9 Things to Remember When Starting Insulin Therapy
Type 2 diabetes is a condition that changes over time, so your diabetes treatment may also need to change to keep your blood glucose levels under control. This can include beginning insulin therapy.
Starting on insulin can be an anxious time. To help ease your worries, try to remember a few key points about what insulin therapy does and does not mean for you:
What starting on insulin does mean:
- Your healthcare team has decided this is the best way to help you manage your diabetes and they will work with you to ensure that you understand how using insulin fits into your diabetes management.
- You may have fears about using a needle but there are different methods of taking insulin including insulin pens, syringes and pumps. Your healthcare team can help you pick what works best for you and your lifestyle.
- You’ll need to learn something new and it may take some time. While you may have been living with diabetes for a while, there will be new things to learn when starting on insulin. This includes learning how to administer insulin, as well as how much and when.

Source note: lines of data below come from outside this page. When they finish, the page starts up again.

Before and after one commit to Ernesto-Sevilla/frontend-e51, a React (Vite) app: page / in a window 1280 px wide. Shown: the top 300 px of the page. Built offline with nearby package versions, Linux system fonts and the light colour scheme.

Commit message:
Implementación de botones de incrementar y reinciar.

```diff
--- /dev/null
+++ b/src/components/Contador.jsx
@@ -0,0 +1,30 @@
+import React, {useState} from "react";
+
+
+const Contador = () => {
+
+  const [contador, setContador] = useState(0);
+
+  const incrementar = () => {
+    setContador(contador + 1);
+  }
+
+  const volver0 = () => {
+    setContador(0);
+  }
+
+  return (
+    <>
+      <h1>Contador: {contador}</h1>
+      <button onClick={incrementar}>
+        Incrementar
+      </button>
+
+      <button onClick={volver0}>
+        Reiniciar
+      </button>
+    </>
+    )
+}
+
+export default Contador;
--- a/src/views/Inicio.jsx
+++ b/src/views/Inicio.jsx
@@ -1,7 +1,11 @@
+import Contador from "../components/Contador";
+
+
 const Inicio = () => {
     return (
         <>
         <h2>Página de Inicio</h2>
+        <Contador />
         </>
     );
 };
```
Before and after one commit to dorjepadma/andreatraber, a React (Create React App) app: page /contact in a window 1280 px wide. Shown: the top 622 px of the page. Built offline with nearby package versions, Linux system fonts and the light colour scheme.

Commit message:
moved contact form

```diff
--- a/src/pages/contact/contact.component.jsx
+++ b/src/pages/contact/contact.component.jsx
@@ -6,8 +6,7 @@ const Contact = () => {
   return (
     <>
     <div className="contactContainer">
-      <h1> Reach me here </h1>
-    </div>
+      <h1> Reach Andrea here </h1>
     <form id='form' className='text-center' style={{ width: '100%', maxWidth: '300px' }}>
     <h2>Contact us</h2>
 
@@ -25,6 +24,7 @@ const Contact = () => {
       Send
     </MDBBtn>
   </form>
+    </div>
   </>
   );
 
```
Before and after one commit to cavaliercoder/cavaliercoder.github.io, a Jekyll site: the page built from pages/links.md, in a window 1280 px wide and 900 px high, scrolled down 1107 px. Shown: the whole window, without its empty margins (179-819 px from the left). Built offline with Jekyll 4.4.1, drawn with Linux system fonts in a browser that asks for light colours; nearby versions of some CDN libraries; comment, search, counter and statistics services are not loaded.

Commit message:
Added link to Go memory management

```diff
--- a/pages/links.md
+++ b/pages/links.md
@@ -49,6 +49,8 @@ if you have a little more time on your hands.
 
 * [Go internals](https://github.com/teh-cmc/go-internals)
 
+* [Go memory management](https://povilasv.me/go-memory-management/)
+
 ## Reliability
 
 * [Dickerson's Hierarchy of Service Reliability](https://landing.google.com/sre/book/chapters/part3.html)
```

- It may take some time to learn how to adjust your insulin dose based on your blood glucose levels. You may also need to test more regularly. In time and with your healthcare team, you’ll gain a better understanding of how meals and physical activity affect your blood glucose and how to modify your insulin to stay on target.
What starting on insulin does not mean:
- That you’ve failed or done anything wrong. Diabetes changes over time and so can your treatment needs.
- That you’re sicker or your diabetes has become worse.
- That your life will be more complicated in ways that you can’t manage. While there’ll be new things to learn, you’re used to managing your diabetes and working with your healthcare team will help to keep you well-equipped to take on this new challenge.
What are the benefits of insulin injections?
- It can help to decrease the symptoms and effects from high blood sugar levels (hyperglycemia).
- Insulin therapy may help to reduce your risk of diabetic complications caused by high blood sugar levels.
There are many benefits to starting on insulin therapy, and if you ever have any questions, reach out to your healthcare team. It’s important to keep an open dialogue with them and to talk to them about any concerns you have about starting insulin therapy, including how to properly administer it.